Record extracts:
■ ■ ■ ■ ■
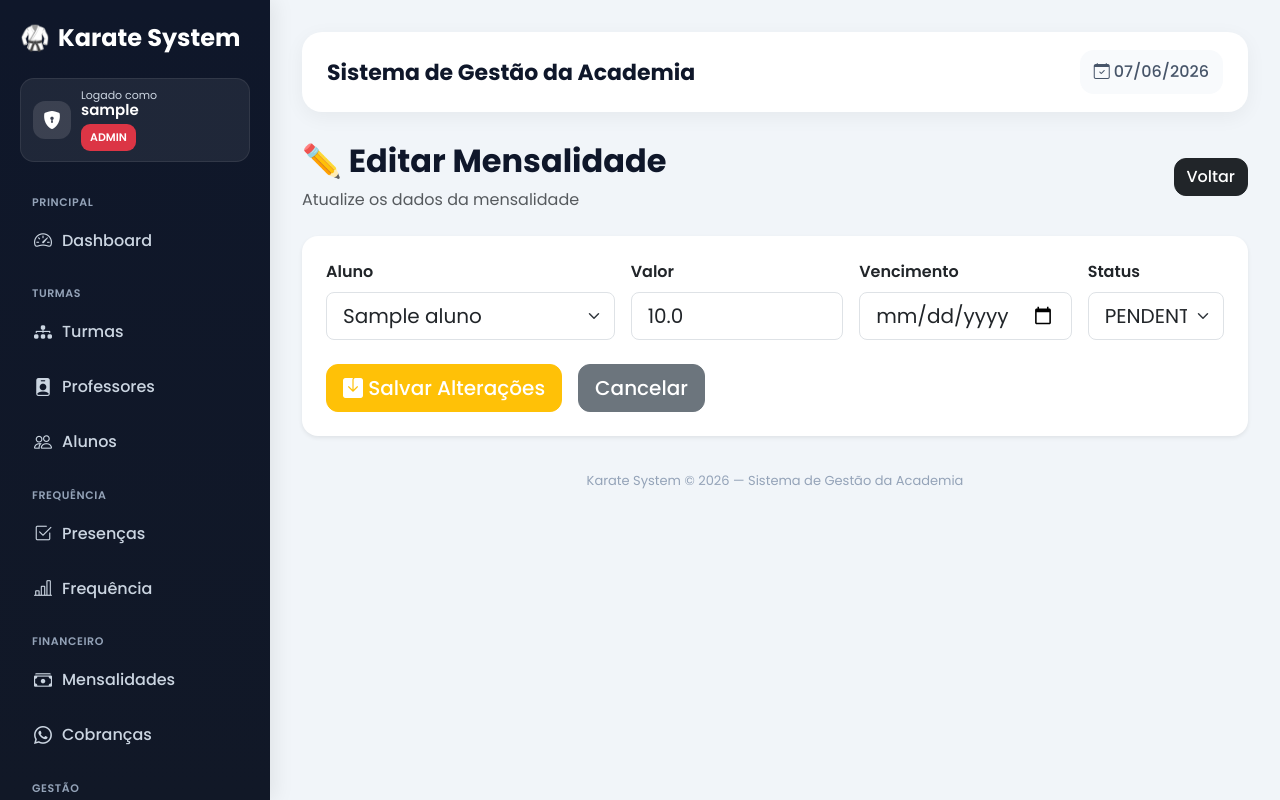
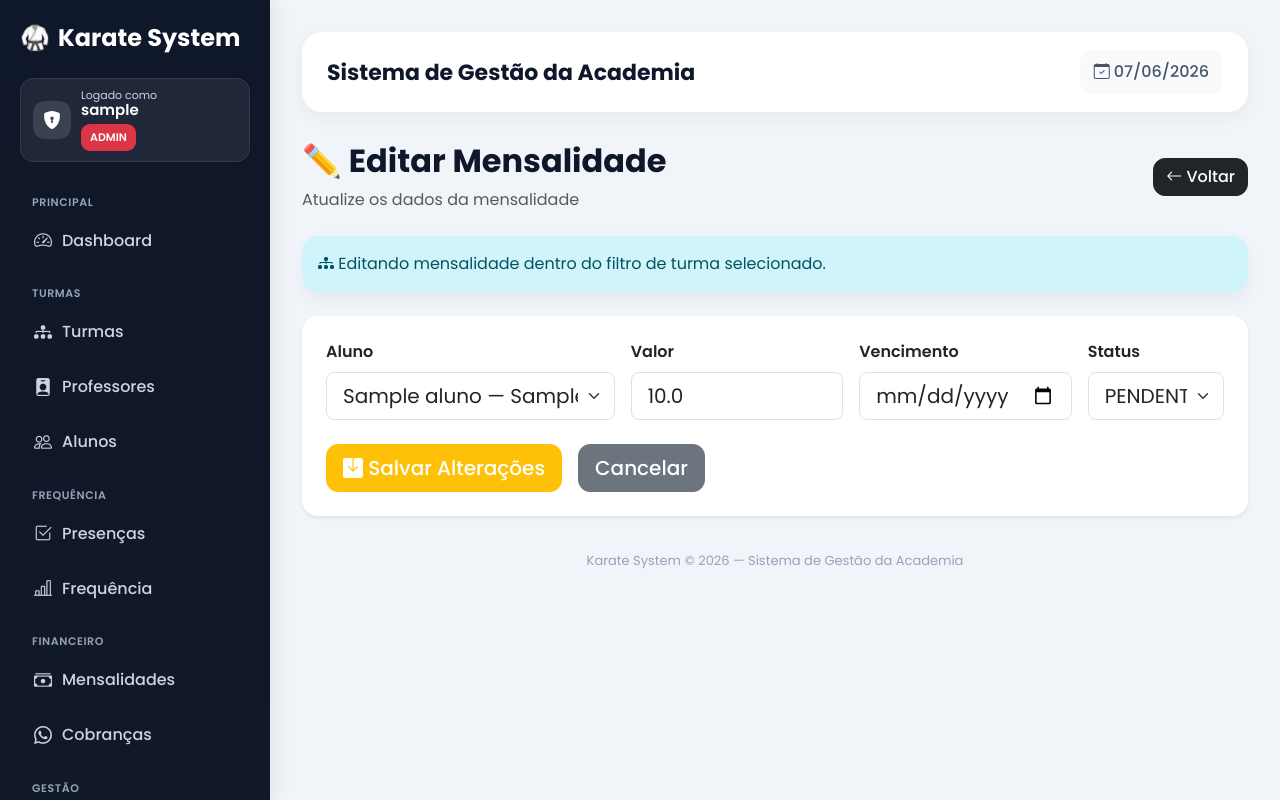
Before and after one commit to roisadi-tech/karate-system, a Flask app: template templates/editar_mensalidade.html in a window 1280 px wide. Run offline with Flask 3, Linux system fonts and the light colour scheme; the visitor is signed in with stand-in values (Sample User, id 1); tables that the repository leaves empty hold one stand-in row (values such as "Sample post"); the template is opened without the code that fills it: values that come from a table or form of the project are taken from there, most other values are stand-ins (such as "Sample title", 1, 10 or a date in 2020).

Commit message:
Preservando turma ao editar mensalidade

```diff
--- a/templates/editar_mensalidade.html
+++ b/templates/editar_mensalidade.html
@@ -21,18 +21,20 @@
     {% if mes and ano %}
 
         <a
-    href="/mensalidades?mes={{ mes }}&ano={{ ano }}&filtro={{ filtro }}"
+            href="/mensalidades?mes={{ mes }}&ano={{ ano }}&filtro={{ filtro }}&turma_id={{ turma_id }}"
             class="btn btn-dark"
         >
+            <i class="bi bi-arrow-left"></i>
             Voltar
         </a>
 
     {% else %}
 
         <a
-    href="/mensalidades"
+            href="/mensalidades{% if turma_id %}?turma_id={{ turma_id }}{% endif %}"
             class="btn btn-dark"
         >
+            <i class="bi bi-arrow-left"></i>
             Voltar
         </a>
 
@@ -40,11 +42,31 @@
 
 </div>
 
+<!-- AVISO -->
+
+{% if turma_id %}
+
+<div class="alert alert-info mb-4">
+
+    <i class="bi bi-diagram-3-fill"></i>
+
+    Editando mensalidade dentro do filtro de turma selecionado.
+
+</div>
+
+{% endif %}
+
 <!-- FORM -->
 
 <div class="card border-0 shadow-sm p-4 rounded-4">
 
     <form method="POST">
+
+        <input
+            type="hidden"
+            name="turma_id"
+            value="{{ turma_id }}"
+        >
 
         <div class="row g-3">
 
@@ -53,9 +75,7 @@
             <div class="col-md-4">
 
                 <label class="form-label fw-semibold">
-
                     Aluno
-
                 </label>
 
                 <select
@@ -75,11 +95,25 @@
 
                             {{ aluno.nome }}
 
+                            {% if aluno.turma_relacao %}
+                                — {{ aluno.turma_relacao.nome }}
+                            {% else %}
+                                — Sem turma
+                            {% endif %}
+
                         </option>
 
                     {% endfor %}
 
                 </select>
+
+                {% if alunos|length == 0 %}
+
+                    <small class="text-danger">
+                        Nenhum aluno encontrado para o filtro selecionado.
+                    </small>
+
+                {% endif %}
 
             </div>
 
@@ -88,9 +122,7 @@
             <div class="col-md-3">
 
                 <label class="form-label fw-semibold">
-
                     Valor
-
                 </label>
 
                 <input
@@ -109,9 +141,7 @@
             <div class="col-md-3">
 
                 <label class="form-label fw-semibold">
-
                     Vencimento
-
                 </label>
 
                 <input
@@ -129,9 +159,7 @@
             <div class="col-md-2">
 
                 <label class="form-label fw-semibold">
-
                     Status
-
                 </label>
 
                 <select
@@ -164,7 +192,7 @@
 
         </div>
 
-        <div class="mt-4 d-flex gap-3">
+        <div class="mt-4 d-flex gap-3 flex-wrap">
 
             <button
                 class="btn btn-warning btn-lg text-white"
@@ -176,14 +204,29 @@
 
             </button>
 
+            {% if mes and ano %}
+
                 <a
-                href="/mensalidades"
+                    href="/mensalidades?mes={{ mes }}&ano={{ ano }}&filtro={{ filtro }}&turma_id={{ turma_id }}"
                     class="btn btn-secondary btn-lg"
                 >
 
                     Cancelar
 
                 </a>
+
+            {% else %}
+
+                <a
+                    href="/mensalidades{% if turma_id %}?turma_id={{ turma_id }}{% endif %}"
+                    class="btn btn-secondary btn-lg"
+                >
+
+                    Cancelar
+
+                </a>
+
+            {% endif %}
 
         </div>
 
```
Lines whose indentation alone changed are shown as unchanged.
■ ■ ■ ■ ■
Exercise instructions:
Copy each line in the entries above where the word "mensalidades" shows up.

Worked solution:
-    href="/mensalidades?mes={{ mes }}&ano={{ ano }}&filtro={{ filtro }}"
+            href="/mensalidades?mes={{ mes }}&ano={{ ano }}&filtro={{ filtro }}&turma_id={{ turma_id }}"
-    href="/mensalidades"
+            href="/mensalidades{% if turma_id %}?turma_id={{ turma_id }}{% endif %}"
-                href="/mensalidades"
+                    href="/mensalidades?mes={{ mes }}&ano={{ ano }}&filtro={{ filtro }}&turma_id={{ turma_id }}"
+                    href="/mensalidades{% if turma_id %}?turma_id={{ turma_id }}{% endif %}"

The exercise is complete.